[[ Dataset extract open ]]
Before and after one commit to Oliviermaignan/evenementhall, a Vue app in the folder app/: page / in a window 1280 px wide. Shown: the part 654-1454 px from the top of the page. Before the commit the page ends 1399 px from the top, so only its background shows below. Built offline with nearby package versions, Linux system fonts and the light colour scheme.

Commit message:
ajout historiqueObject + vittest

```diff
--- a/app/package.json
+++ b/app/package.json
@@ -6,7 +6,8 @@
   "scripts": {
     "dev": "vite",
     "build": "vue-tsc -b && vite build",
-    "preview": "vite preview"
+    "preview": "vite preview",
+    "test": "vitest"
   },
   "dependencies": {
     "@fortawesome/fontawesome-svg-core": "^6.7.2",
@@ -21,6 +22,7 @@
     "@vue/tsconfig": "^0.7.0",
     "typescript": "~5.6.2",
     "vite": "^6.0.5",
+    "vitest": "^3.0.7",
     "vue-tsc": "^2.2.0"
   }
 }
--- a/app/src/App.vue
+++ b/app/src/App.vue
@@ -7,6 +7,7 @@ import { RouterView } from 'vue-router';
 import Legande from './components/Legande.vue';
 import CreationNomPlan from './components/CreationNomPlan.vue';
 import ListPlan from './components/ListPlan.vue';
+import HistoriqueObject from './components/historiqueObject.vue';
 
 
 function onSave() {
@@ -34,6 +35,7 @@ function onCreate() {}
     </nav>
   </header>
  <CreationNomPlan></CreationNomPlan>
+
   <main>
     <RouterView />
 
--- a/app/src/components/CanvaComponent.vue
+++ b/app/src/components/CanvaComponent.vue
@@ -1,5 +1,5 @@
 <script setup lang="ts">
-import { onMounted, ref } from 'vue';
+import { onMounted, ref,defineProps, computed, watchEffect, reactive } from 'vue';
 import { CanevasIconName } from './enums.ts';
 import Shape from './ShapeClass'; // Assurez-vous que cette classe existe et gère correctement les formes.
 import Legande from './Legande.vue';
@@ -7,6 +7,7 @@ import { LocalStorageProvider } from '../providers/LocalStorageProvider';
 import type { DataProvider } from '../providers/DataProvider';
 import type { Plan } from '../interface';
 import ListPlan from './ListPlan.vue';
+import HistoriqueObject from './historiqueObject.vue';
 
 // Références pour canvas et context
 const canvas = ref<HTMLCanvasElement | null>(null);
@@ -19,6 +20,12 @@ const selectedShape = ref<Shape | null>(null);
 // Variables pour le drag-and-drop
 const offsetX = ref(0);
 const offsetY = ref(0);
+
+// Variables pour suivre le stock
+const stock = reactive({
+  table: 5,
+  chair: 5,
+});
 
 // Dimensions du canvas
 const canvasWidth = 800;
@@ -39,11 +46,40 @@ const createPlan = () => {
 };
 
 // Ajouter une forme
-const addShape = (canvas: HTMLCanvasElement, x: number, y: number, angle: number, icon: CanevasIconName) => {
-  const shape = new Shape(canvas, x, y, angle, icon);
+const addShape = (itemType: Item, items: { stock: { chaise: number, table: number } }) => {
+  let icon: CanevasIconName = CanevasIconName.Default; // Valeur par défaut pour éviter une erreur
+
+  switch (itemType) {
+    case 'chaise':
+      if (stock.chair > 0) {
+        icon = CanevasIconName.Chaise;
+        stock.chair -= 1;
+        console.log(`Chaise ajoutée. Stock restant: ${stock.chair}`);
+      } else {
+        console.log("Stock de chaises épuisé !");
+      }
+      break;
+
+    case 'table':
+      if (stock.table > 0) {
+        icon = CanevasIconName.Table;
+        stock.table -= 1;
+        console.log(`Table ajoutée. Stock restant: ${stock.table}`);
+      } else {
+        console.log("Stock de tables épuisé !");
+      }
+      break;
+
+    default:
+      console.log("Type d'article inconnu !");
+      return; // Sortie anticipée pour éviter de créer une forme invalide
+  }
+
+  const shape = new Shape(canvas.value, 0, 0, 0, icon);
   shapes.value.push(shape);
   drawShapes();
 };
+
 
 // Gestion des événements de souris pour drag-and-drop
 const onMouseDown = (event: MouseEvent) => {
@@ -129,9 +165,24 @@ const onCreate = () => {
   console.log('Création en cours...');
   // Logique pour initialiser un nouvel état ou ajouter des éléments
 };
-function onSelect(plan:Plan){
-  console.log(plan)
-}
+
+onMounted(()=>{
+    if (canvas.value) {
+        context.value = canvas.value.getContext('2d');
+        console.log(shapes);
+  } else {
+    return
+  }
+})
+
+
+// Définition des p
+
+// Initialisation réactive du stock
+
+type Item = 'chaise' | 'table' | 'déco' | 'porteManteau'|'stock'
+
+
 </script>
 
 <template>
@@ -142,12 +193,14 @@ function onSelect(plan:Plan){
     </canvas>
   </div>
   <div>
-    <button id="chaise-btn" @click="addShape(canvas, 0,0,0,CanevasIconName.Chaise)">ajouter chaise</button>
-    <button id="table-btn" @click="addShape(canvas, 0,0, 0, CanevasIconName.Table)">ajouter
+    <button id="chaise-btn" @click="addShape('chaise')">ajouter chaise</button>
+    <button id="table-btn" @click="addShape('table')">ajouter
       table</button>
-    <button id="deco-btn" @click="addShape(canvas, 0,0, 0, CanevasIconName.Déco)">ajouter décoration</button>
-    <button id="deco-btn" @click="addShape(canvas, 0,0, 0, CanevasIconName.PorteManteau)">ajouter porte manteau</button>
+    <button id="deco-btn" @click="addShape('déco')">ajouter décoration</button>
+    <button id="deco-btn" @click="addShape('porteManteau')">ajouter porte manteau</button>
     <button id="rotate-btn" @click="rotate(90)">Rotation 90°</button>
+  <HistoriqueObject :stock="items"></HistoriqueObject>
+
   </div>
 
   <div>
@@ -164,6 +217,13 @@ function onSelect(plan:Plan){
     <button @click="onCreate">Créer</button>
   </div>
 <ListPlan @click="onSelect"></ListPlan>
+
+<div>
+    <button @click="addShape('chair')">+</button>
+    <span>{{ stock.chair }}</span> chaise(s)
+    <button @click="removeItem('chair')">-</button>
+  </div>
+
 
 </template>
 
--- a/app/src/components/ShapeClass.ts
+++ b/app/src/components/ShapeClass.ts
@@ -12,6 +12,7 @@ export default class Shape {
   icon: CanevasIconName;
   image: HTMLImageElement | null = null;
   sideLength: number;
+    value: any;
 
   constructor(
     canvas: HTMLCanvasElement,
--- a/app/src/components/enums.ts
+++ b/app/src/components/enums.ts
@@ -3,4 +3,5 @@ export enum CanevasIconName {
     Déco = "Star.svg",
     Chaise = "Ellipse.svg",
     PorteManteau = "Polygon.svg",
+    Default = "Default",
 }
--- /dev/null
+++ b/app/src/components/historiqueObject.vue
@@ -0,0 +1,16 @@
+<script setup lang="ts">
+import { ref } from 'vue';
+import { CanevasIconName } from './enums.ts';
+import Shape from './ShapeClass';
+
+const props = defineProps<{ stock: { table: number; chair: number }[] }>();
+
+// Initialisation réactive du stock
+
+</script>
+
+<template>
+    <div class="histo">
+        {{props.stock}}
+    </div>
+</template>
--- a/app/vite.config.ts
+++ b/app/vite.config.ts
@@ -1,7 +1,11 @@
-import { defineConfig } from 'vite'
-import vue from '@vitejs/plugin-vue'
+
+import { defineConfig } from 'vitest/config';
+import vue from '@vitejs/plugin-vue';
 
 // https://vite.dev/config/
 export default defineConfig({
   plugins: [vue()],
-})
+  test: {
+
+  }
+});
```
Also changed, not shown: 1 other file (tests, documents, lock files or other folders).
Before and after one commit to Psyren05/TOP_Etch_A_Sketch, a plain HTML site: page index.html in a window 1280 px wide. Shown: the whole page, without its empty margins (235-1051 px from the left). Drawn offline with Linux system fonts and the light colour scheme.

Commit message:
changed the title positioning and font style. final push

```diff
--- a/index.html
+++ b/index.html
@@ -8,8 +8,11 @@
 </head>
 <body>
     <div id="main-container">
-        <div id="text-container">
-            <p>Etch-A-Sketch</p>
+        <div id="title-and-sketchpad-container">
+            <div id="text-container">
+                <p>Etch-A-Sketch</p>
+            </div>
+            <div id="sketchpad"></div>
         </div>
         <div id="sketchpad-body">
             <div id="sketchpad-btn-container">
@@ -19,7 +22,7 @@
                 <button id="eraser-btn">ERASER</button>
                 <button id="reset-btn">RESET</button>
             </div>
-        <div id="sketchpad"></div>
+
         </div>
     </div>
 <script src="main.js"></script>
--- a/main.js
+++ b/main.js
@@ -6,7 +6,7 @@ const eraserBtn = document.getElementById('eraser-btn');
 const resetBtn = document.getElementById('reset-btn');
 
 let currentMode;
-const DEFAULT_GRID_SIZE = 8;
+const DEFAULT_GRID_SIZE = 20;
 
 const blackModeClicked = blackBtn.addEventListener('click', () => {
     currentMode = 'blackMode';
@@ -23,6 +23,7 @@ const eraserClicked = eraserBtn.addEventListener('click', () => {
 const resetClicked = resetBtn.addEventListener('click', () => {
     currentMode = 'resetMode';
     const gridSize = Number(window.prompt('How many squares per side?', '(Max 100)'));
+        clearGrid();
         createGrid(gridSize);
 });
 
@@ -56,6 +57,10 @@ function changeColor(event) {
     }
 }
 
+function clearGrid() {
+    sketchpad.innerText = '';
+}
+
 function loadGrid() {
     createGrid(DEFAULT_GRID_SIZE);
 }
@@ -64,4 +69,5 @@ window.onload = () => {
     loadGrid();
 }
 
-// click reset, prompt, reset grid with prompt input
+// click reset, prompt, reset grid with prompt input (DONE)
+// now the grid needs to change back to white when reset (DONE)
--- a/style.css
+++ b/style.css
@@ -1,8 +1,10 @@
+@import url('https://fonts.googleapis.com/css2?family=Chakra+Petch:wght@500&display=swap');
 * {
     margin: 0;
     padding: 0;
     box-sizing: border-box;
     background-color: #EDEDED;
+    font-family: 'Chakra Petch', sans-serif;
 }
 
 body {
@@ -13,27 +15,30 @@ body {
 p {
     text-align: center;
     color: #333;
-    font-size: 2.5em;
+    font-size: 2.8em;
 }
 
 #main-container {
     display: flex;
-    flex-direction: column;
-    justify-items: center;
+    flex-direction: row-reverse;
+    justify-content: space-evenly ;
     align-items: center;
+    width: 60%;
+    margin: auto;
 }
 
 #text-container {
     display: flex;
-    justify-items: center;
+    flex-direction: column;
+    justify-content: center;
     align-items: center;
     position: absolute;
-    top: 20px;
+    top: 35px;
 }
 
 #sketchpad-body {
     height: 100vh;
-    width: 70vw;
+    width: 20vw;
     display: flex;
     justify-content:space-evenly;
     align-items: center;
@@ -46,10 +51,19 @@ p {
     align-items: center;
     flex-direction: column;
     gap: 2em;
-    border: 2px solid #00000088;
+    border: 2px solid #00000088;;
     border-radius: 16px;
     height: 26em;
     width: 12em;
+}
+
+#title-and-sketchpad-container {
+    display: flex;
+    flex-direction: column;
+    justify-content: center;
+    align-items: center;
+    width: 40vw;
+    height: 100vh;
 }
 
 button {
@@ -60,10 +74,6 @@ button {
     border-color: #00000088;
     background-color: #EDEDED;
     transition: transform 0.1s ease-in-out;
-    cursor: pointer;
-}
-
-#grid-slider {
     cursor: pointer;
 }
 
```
[[ Dataset extract closed ]]
* Action item *
Using the listing above, pick out each line that contains the word "components", then copy it.

* Answer to this exercise *
 import Legande from './components/Legande.vue';
 import CreationNomPlan from './components/CreationNomPlan.vue';
 import ListPlan from './components/ListPlan.vue';
+import HistoriqueObject from './components/historiqueObject.vue';
--- a/app/src/components/CanvaComponent.vue
+++ b/app/src/components/CanvaComponent.vue
--- a/app/src/components/ShapeClass.ts
+++ b/app/src/components/ShapeClass.ts
--- a/app/src/components/enums.ts
+++ b/app/src/components/enums.ts
+++ b/app/src/components/historiqueObject.vue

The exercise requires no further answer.